Female professors arrived at the first SFS Faculty Council meeting of the year dressed in white and ready to celebrate a historic moment. It was the first-ever faculty meeting to be chaired by a woman: Professor Carol Benedict.
In April, Benedict was elected from among the members of the Faculty Council to serve a three-year term as SFS Faculty Chair. In this role, Benedict serves as a liaison between faculty and the Dean’s Office, representing the faculty’s needs to the Dean and conveying information from the administration to the faculty.
Benedict arrived at Georgetown in 1995. At the time, there were many fewer women in the SFS than there are now, and most leadership positions were held by men. At the time, James Reardon-Anderson was serving as the first SFS Faculty Chair and was succeeded by Charles King, David Edelstein, Jeffrey Anderson, and Irfan Noorudin, “So, I was aware that I would be the first woman to serve in this particular position,” Benedict says.
Though previous faculty chairs “provided exemplary service,” Benedict is particularly inspired by other female faculty members in leadership positions, including former Georgetown Provost Dorothy Brown, former College Dean Jane McAullife, and Professor Carol Lancaster, who from 2010 to 2013 served as the first female dean of the SFS.
With these and other professors as role models, Benedict rose through the faculty ranks at Georgetown. She was promoted to associate professor in 1999, became a full professor in 2012, and was named the Sun Yat-Sen Professor of China Studies in 2018.
Benedict earned a bachelor’s degree from the University of California at Santa Cruz and went on to achieve a master’s degree in East Asian Studies and a doctorate in East Asian History, both from Stanford University. She taught at Williams College before arriving at Georgetown, where she now teaches on Chinese history, the Pacific world, and intersocietal relations.
Benedict has more than 40 years of experience as a woman in academia, and she recalls the ways she had been discriminated against as a high school student in the 1970s.
“A male teacher clearly favored the boys in the class, calling on them while ignoring the girls,” Benedict says.

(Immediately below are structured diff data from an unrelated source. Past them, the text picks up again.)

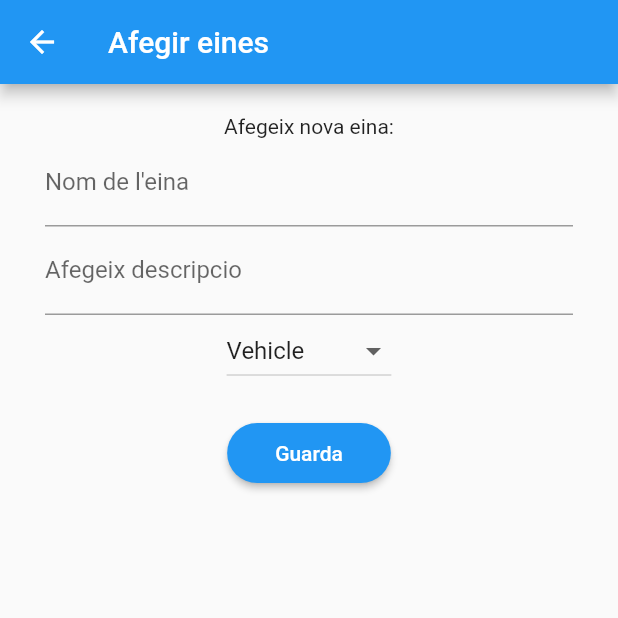
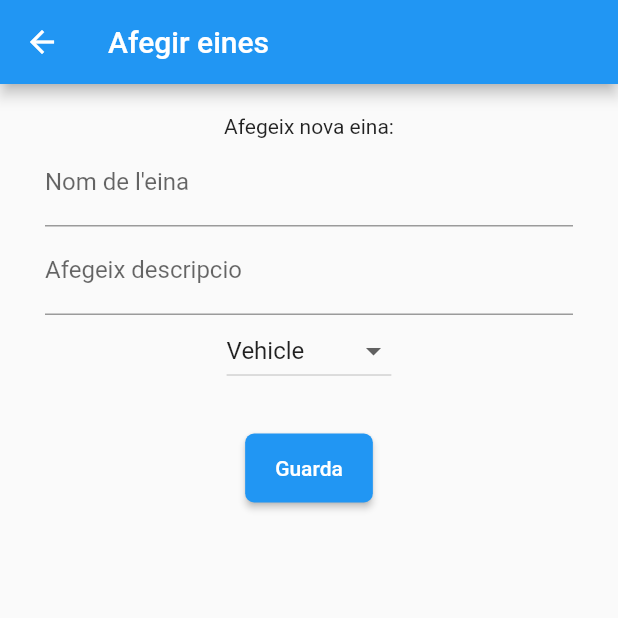
Before and after one commit to emprius/emprius-app-frontend, a Flutter app: the AddToolScreen screen opened by its route, on a phone screen of 412 x 824 dp, the top half of it. Run offline on Flutter 3.47's test engine with Material 2 defaults, Android fonts, the phone set to English and light mode, and no system bars; our stand-ins replace flutter_map, flutter_riverpod, flutter_spinkit, image_picker, latlong2, shared_preferences; accounts and stored records are empty; network calls fail.

Commit message:
WIP UI user profile screen

```diff
--- a/lib/views/widgets/common/custom_text_button.dart
+++ b/lib/views/widgets/common/custom_text_button.dart
@@ -3,21 +3,35 @@ import 'package:flutter/material.dart';
 class CustomTextButton extends StatelessWidget {
   final String text;
   final VoidCallback onClicked;
+  final Color? color;
+  final EdgeInsetsGeometry padding;
+  final double borderRadius;
 
   const CustomTextButton({
     Key? key,
     required this.text,
     required this.onClicked,
+    this.color,
+    this.borderRadius = 6,
+    this.padding  = const EdgeInsets.symmetric(horizontal: 20, vertical: 15),
   }) : super(key: key);
 
   @override
-  Widget build(BuildContext context) => ElevatedButton(
-    style: ElevatedButton.styleFrom(
-      shape: StadiumBorder(),
-      onPrimary: Colors.white,
-      padding: EdgeInsets.symmetric(horizontal: 32, vertical: 12),
-    ),
-    child: Text(text),
-    onPressed: onClicked,
-  );
+  Widget build(BuildContext context) {
+    ThemeData currentTheme = Theme.of(context);
+    return Padding(
+      padding: EdgeInsets.all(10.0),
+      child: ElevatedButton(
+        style: ElevatedButton.styleFrom(
+          padding: padding,
+          primary: color ?? currentTheme.primaryColor,
+          shape: RoundedRectangleBorder(
+            borderRadius: BorderRadius.circular(borderRadius),
+          ),
+        ),
+        onPressed: onClicked,
+        child: Text(text),
+      ),
+    );
+  }
 }
--- a/lib/views/widgets/profile_image_widget.dart
+++ b/lib/views/widgets/profile_image_widget.dart
@@ -16,8 +16,8 @@ class ProfileImage extends StatelessWidget {
   Widget build(BuildContext context) {
     final color = Theme.of(context).colorScheme.primary;
 
-    return Center(
-      child: Stack(
+    return Stack(
+      fit: StackFit.expand,
       children: [
         buildImage(),
         if(showBadge != null) Positioned(
@@ -26,7 +26,6 @@ class ProfileImage extends StatelessWidget {
           child: buildEditIcon(color),
         ),
       ],
-      ),
     );
   }
 
```
Also changed, not shown: lib/views/screens/user_profile_screen.dart (+73 -18 lines), lib/views/widgets/common/rating_stars.dart (added, +61 -0 lines). Lines whose indentation alone changed are shown as unchanged.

At the time, she was reading seminal texts like Simone Beauvoir’s The Second Sex and developing her identity as a feminist.
“One day in class, the teacher openly denigrated my intellectual abilities. After calling him out on this, I channeled my anger into my academic performance, which he had to acknowledge was excellent at the end of the year,” Benedict says.
Benedict describes how, in her experience, women have sometimes been held to higher standards than their male counterparts. “Unfortunately, girls and women often feel they have to ‘work harder’ to achieve the same recognition as boys and men.”
Goals as SFS Faculty Chair
Encounters such as those she experienced in high school made her determined to be taken seriously as a scholar, irrespective of her gender. This determination has served her well in her career. As Faculty Chair, Benedict aims to help other faculty achieve their professional goals.
In addition to strengthening faculty mentorship programs, Benedict also hopes to “emulate the efforts of past SFS Faculty Chairs by continuing to foster diversity in faculty hiring and to maintain a culture of inclusion within the School where people of different backgrounds and perspectives can thrive,” she says.
Benedict commends how Georgetown has improved at hiring and supporting female faculty members. “Today, nearly 40% of the tenure-line SFS faculty are women,” she says.
This progress, Benedict says, is in part due to recent initiatives that help faculty balance their careers and family lives. She highlights the Hoya Kids Learning Center—created in 1997 to provide childcare for university faculty, staff, and students—and the extension of New Parent Leave to non-tenure-line faculty.
“These policies have made a real difference for both men and women who have to juggle family and caregiving responsibilities with the demands of their professional lives,” Benedict says.
However, she emphasizes that there is still progress to be made. Benedict hopes that upcoming recommendations from the Task Force on Gender Equity, created in 2018 by Georgetown President John J. DeGioia, will lead to more policies focused on gender equity.
“I may be the first woman to serve in this role, but I am certain I will not be the last.”